Get ready to have your mind blown and, if you’re not a trained physicist, probably a little boggled. Scientists have discovered a new form of light, proving that a “constant” calculation used for more than 100 years can indeed be inconsistent.
This new revelation by researchers at Trinity College Dublin (TCD) in Ireland introduces humans to light with an angular momentum that’s a fraction of Planck’s constant, as opposed a multiple of the German physicist’s calculation like all existing forms.
The irony of life is that the only constant is change.— ari. (@13minuteslate) May 16, 2016
Angular momentum is a measure of how much a beam rotates on its own axis and serves as a valuable scale within quantum mechanics.
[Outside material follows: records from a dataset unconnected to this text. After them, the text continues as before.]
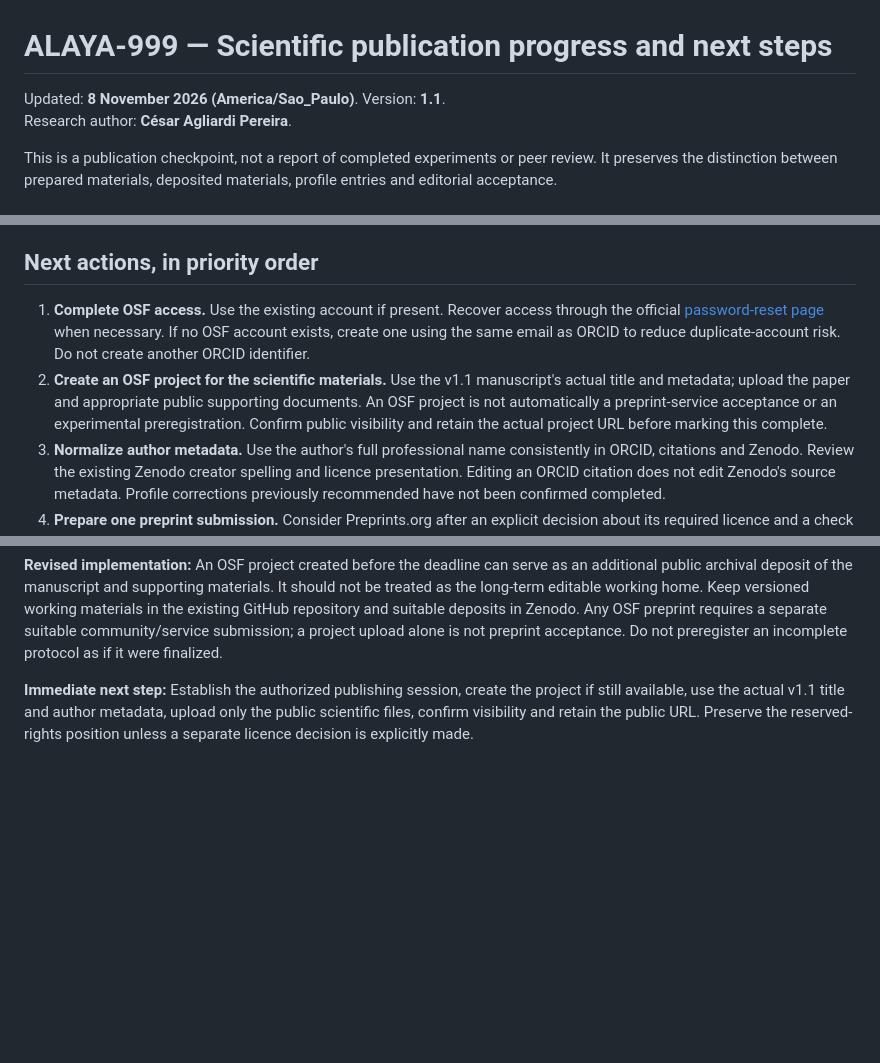
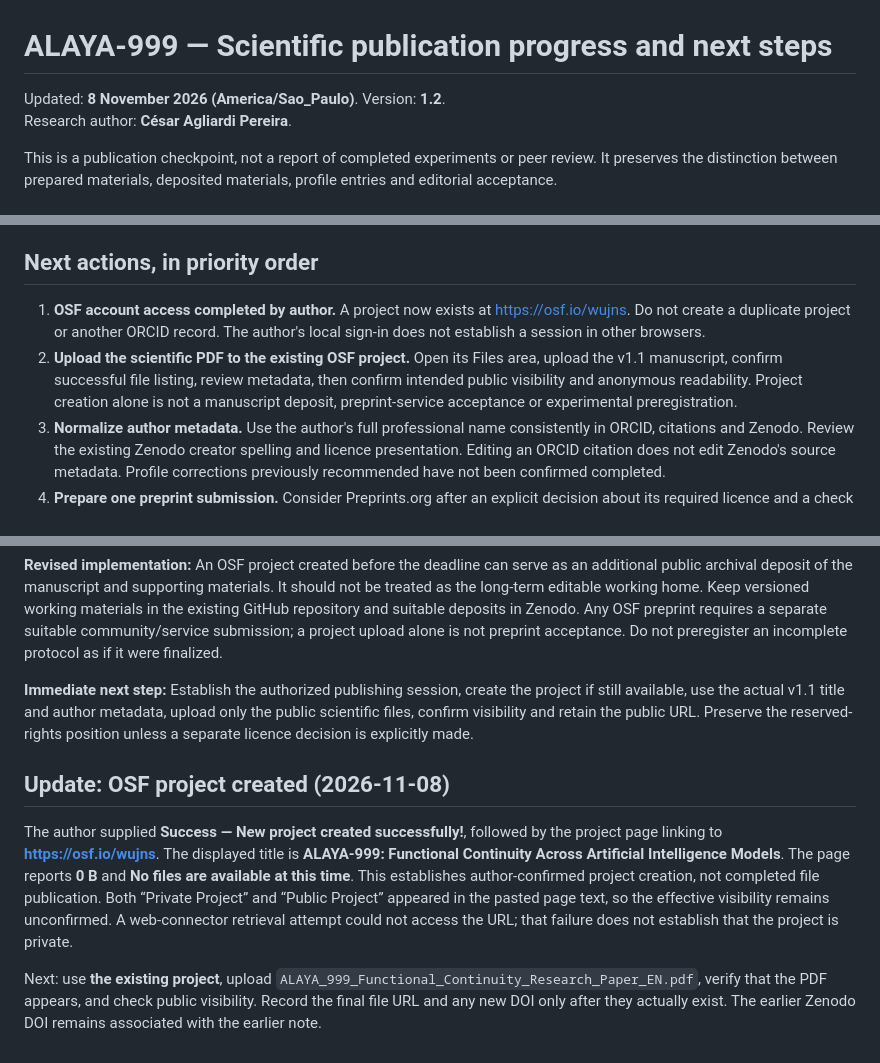
Before and after one commit to cesaragliardi-creator/alaya-999-public, a Markdown page: research/PUBLICATION_PROGRESS.md, 3 parts joined by grey strips. GitHub-like rendering; blank space fills up the shorter version.

Commit message:
Record author-created OSF project wujns; manuscript upload pending

```diff
--- a/research/PUBLICATION_PROGRESS.md
+++ b/research/PUBLICATION_PROGRESS.md
@@ -1,6 +1,6 @@
 # ALAYA-999 — Scientific publication progress and next steps
 
-Updated: **8 November 2026 (America/Sao_Paulo)**. Version: **1.1**.
+Updated: **8 November 2026 (America/Sao_Paulo)**. Version: **1.2**.
 Research author: **César Agliardi Pereira**.
 
 This is a publication checkpoint, not a report of completed experiments or peer review. It preserves the distinction between prepared materials, deposited materials, profile entries and editorial acceptance.
@@ -24,8 +24,8 @@ SHA-256: `770a3a7e9aad41a12b8209b14f24218223d79816ac522e7de7399688d65da090`.
 
 ## Next actions, in priority order
 
-1. **Complete OSF access.** Use the existing account if present. Recover access through the official [password-reset page](https://osf.io/forgotpassword/) when necessary. If no OSF account exists, create one using the same email as ORCID to reduce duplicate-account risk. Do not create another ORCID identifier.
-2. **Create an OSF project for the scientific materials.** Use the v1.1 manuscript's actual title and metadata; upload the paper and appropriate public supporting documents. An OSF project is not automatically a preprint-service acceptance or an experimental preregistration. Confirm public visibility and retain the actual project URL before marking this complete.
+1. **OSF account access completed by author.** A project now exists at https://osf.io/wujns. Do not create a duplicate project or another ORCID record. The author's local sign-in does not establish a session in other browsers.
+2. **Upload the scientific PDF to the existing OSF project.** Open its Files area, upload the v1.1 manuscript, confirm successful file listing, review metadata, then confirm intended public visibility and anonymous readability. Project creation alone is not a manuscript deposit, preprint-service acceptance or experimental preregistration.
 3. **Normalize author metadata.** Use the author's full professional name consistently in ORCID, citations and Zenodo. Review the existing Zenodo creator spelling and licence presentation. Editing an ORCID citation does not edit Zenodo's source metadata. Profile corrections previously recommended have not been confirmed completed.
 4. **Prepare one preprint submission.** Consider Preprints.org after an explicit decision about its required licence and a check of its current manuscript eligibility rules. Alternatively reconsider TechRxiv if submissions reopen. Record the selected venue and prior Zenodo deposit; do not assert acceptance from submission alone.
 5. **Resolve arXiv eligibility later.** Identify the suitable category, satisfy endorsement requirements and submit only an appropriate manuscript. No endorsement requests have been sent in this workflow.
@@ -62,3 +62,9 @@ Read this checkpoint and the latest relevant manuscript before repeating work. R
 **Revised implementation:** An OSF project created before the deadline can serve as an additional public archival deposit of the manuscript and supporting materials. It should not be treated as the long-term editable working home. Keep versioned working materials in the existing GitHub repository and suitable deposits in Zenodo. Any OSF preprint requires a separate suitable community/service submission; a project upload alone is not preprint acceptance. Do not preregister an incomplete protocol as if it were finalized.
 
 **Immediate next step:** Establish the authorized publishing session, create the project if still available, use the actual v1.1 title and author metadata, upload only the public scientific files, confirm visibility and retain the public URL. Preserve the reserved-rights position unless a separate licence decision is explicitly made.
+
+## Update: OSF project created (2026-11-08)
+
+The author supplied **Success — New project created successfully!**, followed by the project page linking to **https://osf.io/wujns**. The displayed title is **ALAYA-999: Functional Continuity Across Artificial Intelligence Models**. The page reports **0 B** and **No files are available at this time**. This establishes author-confirmed project creation, not completed file publication. Both “Private Project” and “Public Project” appeared in the pasted page text, so the effective visibility remains unconfirmed. A web-connector retrieval attempt could not access the URL; that failure does not establish that the project is private.
+
+Next: use **the existing project**, upload `ALAYA_999_Functional_Continuity_Research_Paper_EN.pdf`, verify that the PDF appears, and check public visibility. Record the final file URL and any new DOI only after they actually exist. The earlier Zenodo DOI remains associated with the earlier note.
```
Also changed, not shown: other parts of research/PUBLICATION_PROGRESS.md (+1 -1 lines).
Supermassive black hole weighs in at 660mn times mass of Sun https://t.co/coL145v5odpic.twitter.com/0Cntsq6Q5C— RT (@RT_com) May 8, 2016
“What I think is so exciting about this result is that even this fundamental property of light, that physicists have always thought was fixed, can be changed,” TCD Assistant Professor Paul Eastham said.
With Planck’s constant recognized since 1900, this new discovery, published by researchers from TCD and the CRANN Institute in the journal Science Advances, completely changes how scientists will study light.
Paint it BLACK HOLE: World’s darkest material now available as spray paint https://t.co/DvQ5m2YMOupic.twitter.com/4wYsLv5Izq— RT (@RT_com) March 16, 2016
To make their discovery, scientists tweaked a technique first discovered at the university in the 1830s by mathematician William Rowan Hamilton and physicist Humphrey Lloyd.
By sending beams through crystals using an optical filter to create screw-like structures, they created a scenario in which a photon’s angular momentum was one half of Planck’s constant.
"Our discovery will have real impacts for the study of light waves in areas such as secure optical communications,” which could, for example, result in increased bandwidth in fiber-optic cabling, said Professor John Donegan.